Web document revisions
# # # # # # #
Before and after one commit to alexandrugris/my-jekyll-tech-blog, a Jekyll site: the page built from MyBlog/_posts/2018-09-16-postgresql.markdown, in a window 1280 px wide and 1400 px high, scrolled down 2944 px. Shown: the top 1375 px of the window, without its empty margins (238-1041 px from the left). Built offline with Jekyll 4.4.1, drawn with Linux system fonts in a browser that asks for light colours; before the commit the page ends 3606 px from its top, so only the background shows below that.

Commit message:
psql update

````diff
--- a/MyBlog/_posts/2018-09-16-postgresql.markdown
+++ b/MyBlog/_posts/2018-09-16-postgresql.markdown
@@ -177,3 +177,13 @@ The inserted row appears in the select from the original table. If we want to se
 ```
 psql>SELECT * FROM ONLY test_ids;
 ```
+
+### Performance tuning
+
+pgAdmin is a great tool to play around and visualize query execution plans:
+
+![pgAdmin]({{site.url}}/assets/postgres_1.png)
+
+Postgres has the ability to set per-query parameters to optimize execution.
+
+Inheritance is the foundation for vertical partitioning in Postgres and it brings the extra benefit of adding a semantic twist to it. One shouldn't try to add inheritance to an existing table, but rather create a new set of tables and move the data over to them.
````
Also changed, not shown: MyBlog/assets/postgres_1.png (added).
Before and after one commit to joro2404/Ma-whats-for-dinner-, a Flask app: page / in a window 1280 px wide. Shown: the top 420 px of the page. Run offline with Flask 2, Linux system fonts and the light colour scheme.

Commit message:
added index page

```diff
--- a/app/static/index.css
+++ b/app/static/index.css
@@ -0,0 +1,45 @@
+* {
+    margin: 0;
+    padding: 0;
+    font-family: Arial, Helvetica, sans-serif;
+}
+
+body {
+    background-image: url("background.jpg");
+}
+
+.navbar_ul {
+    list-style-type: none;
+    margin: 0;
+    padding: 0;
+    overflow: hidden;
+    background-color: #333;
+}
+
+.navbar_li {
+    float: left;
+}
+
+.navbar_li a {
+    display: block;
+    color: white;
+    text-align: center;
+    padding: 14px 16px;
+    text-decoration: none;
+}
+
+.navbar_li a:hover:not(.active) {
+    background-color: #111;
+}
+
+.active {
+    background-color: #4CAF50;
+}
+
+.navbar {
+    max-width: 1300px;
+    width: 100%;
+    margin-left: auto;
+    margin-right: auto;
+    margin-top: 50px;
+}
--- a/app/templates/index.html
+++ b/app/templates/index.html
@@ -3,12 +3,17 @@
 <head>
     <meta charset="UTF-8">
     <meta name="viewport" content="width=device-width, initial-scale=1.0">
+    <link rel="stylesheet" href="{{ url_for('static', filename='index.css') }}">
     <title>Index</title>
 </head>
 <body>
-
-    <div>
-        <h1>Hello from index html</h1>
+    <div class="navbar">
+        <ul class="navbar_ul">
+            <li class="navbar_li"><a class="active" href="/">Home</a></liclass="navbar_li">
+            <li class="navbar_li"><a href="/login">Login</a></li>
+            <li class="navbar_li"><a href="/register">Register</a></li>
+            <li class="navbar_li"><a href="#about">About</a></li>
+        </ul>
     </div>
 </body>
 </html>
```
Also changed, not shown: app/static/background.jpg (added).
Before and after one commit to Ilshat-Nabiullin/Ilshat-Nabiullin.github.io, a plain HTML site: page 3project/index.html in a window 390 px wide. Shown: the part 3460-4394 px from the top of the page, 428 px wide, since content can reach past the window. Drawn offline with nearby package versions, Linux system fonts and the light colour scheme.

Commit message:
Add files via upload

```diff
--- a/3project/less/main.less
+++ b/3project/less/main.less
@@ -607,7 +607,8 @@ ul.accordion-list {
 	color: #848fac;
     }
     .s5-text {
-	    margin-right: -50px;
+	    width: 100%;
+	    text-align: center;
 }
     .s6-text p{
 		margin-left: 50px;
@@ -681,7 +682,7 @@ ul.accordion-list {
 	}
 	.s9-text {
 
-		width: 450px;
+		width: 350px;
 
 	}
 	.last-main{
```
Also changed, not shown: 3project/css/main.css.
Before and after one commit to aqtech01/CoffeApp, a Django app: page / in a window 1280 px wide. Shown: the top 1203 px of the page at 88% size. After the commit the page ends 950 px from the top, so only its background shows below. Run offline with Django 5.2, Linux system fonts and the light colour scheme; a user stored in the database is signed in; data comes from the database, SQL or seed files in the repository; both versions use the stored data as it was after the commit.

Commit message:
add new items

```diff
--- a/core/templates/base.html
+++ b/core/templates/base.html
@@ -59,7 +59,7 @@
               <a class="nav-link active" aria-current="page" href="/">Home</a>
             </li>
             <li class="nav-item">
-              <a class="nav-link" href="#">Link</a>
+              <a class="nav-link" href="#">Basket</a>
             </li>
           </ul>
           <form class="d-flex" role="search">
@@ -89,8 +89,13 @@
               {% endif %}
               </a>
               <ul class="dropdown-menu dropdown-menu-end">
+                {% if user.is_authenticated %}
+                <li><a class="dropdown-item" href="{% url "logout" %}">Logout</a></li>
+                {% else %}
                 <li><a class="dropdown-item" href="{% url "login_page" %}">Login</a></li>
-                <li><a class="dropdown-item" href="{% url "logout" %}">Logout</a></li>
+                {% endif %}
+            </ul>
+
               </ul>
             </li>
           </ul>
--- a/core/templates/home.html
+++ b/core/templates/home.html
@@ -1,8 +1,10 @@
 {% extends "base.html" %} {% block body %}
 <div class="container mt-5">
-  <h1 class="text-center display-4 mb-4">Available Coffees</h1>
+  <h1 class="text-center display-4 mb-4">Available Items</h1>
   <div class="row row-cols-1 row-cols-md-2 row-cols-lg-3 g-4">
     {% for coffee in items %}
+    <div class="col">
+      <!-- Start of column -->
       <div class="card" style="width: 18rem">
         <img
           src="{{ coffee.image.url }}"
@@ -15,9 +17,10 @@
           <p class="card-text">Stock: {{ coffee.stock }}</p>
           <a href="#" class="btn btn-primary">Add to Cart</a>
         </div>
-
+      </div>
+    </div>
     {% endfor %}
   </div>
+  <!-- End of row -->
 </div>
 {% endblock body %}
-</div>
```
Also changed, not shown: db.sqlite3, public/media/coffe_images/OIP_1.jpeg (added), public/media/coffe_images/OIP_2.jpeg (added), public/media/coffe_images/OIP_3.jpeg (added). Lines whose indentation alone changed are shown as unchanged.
# # # # # # #
* [What the task asks]
Report all lines in the records that include the string "site".

* [Expected answer]
Before and after one commit to alexandrugris/my-jekyll-tech-blog, a Jekyll site: the page built from MyBlog/_posts/2018-09-16-postgresql.markdown, in a window 1280 px wide and 1400 px high, scrolled down 2944 px. Shown: the top 1375 px of the window, without its empty margins (238-1041 px from the left). Built offline with Jekyll 4.4.1, drawn with Linux system fonts in a browser that asks for light colours; before the commit the page ends 3606 px from its top, so only the background shows below that.
+![pgAdmin]({{site.url}}/assets/postgres_1.png)
Before and after one commit to Ilshat-Nabiullin/Ilshat-Nabiullin.github.io, a plain HTML site: page 3project/index.html in a window 390 px wide. Shown: the part 3460-4394 px from the top of the page, 428 px wide, since content can reach past the window. Drawn offline with nearby package versions, Linux system fonts and the light colour scheme.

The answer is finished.